CHIEN-SHIUNG WU 29 May 1912-16 February 1997

Authors(s):Leon Lidofsky Publication:Proceedings of the American Philosophical Society Publication Date:March 1, 2001 Publisher: American Philosophical Society Citation: Proceedings of the American Philosophical Society Vol. 145, No. 1 (Mar., 2001), Link:JSTOR

EARLY IN 1997, Chien-Shiung Wu was selected by the Columbia University chapter of Sigma Xi to receive its Distinguished Scholar Award. On such an occasion it is usual for the recipient to deliver a talk on his (in this case, her) research. Because of her failing health, she and her husband, Dr. Luke Yuan, asked that I speak in her place.

I was one of Chien-Shiung’s earliest graduate students. We were friends and, on occasion over the years, co-investigators. I agreed to give the talk and planned to prepare the material with her in the time that was available before it was to be given. However, she died just a few days after we spoke.

The talk that I gave is based upon her work—admittedly colored by my personal relationship with her as her graduate student, her friend, and a colleague for nearly a half century. The talk covered only a small sample of her work over a very productive lifetime.

I am grateful to her husband, Luke, for providing me with additional information and insights into the period before Chien-Shiung and I knew each other.

This piece is derived from that talk.

In Dr. Wu’s opinion, the existing measurements were of such poor quality that they could not permit any conclusion to be reached. [This is not a reference to RR but to earlier beta decay experiments.] But in her philosophy, it wasn’t enough that you simply say that someone else’s work was wrong.
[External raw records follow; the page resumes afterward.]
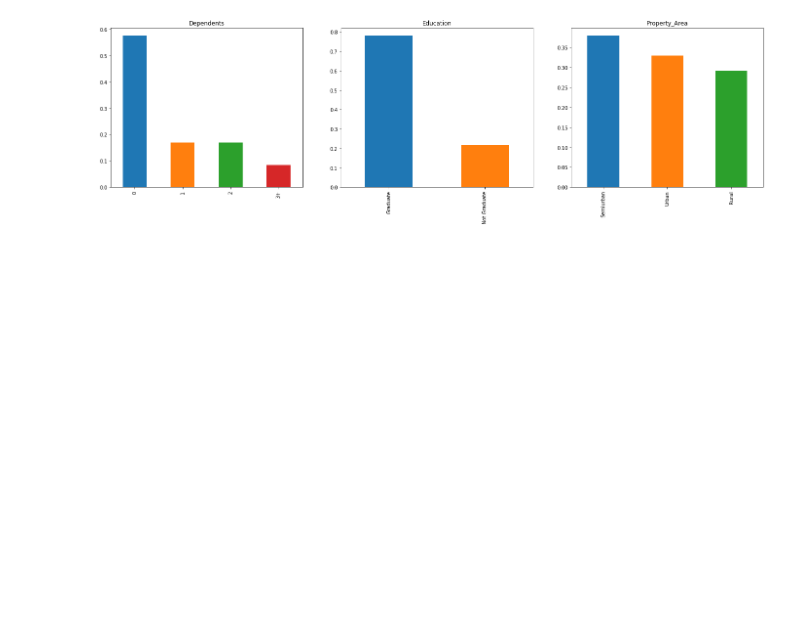
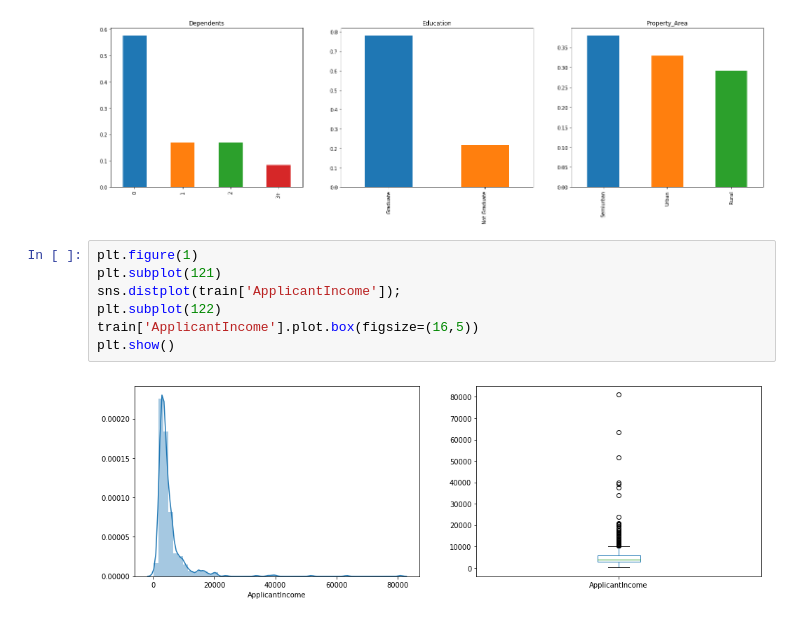
Before and after one commit to dweeblet/Loan_prediction, a Jupyter notebook: Loan Prediction.ipynb, the cells around one changed output. Cells and saved outputs as stored; diff of their text form; blank space fills up the shorter version.

```diff
--- a/Loan Prediction.ipynb
+++ b/Loan Prediction.ipynb
@@ -106,3 +107,12 @@ train['Property_Area'].value_counts(normalize=True).plot.bar(title= 'Property_Ar
 plt.show()
 # %% [output]
 [figure]
+# %%
+plt.figure(1)
+plt.subplot(121)
+sns.distplot(train['ApplicantIncome']);
+plt.subplot(122)
+train['ApplicantIncome'].plot.box(figsize=(16,5))
+plt.show()
+# %% [output]
+[figure, added]
```
Also changed, not shown: parts of 51 cells of this notebook.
Rather, it was necessary for you to identify any faults in its techniques or design, then show how those would have led to errors. Finally, and most important, it was up to you to develop ways to do it right, and then, to do it! And she did!


As the Pupin Laboratories were being brought back to their prewar condition, Dr. Wu had discovered an iron-free solenoidal beta-spectrometer that had been placed in storage to make space for the wartime research. She recognized the potential advantages it could offer. Together with several of her graduate students, she brought the solenoidal spectrometer back to operating condition and modified its design to optimize its transmission and to permit the use of large-area, hence thinner, sources. They worked on techniques to disperse the source material as uniformly as possible to minimize the maximum source thickness. Finally, they placed those sources onto very thin, electrically-conducting backings to avoid back-scatter and source charging.


In our lives, each of us encounters challenges and opportunities, but not all of us can recognize them, can integrate them in the context of our individual experiences and thought, and can thus act on them to our own advantage. In Chien-Shiung Wu’s life, there were many milestones of varying significance, in which she made choices. Because of her talents and the perspective she brought to bear on those occasions, she accomplished many things that have led to the honors she received and deserved.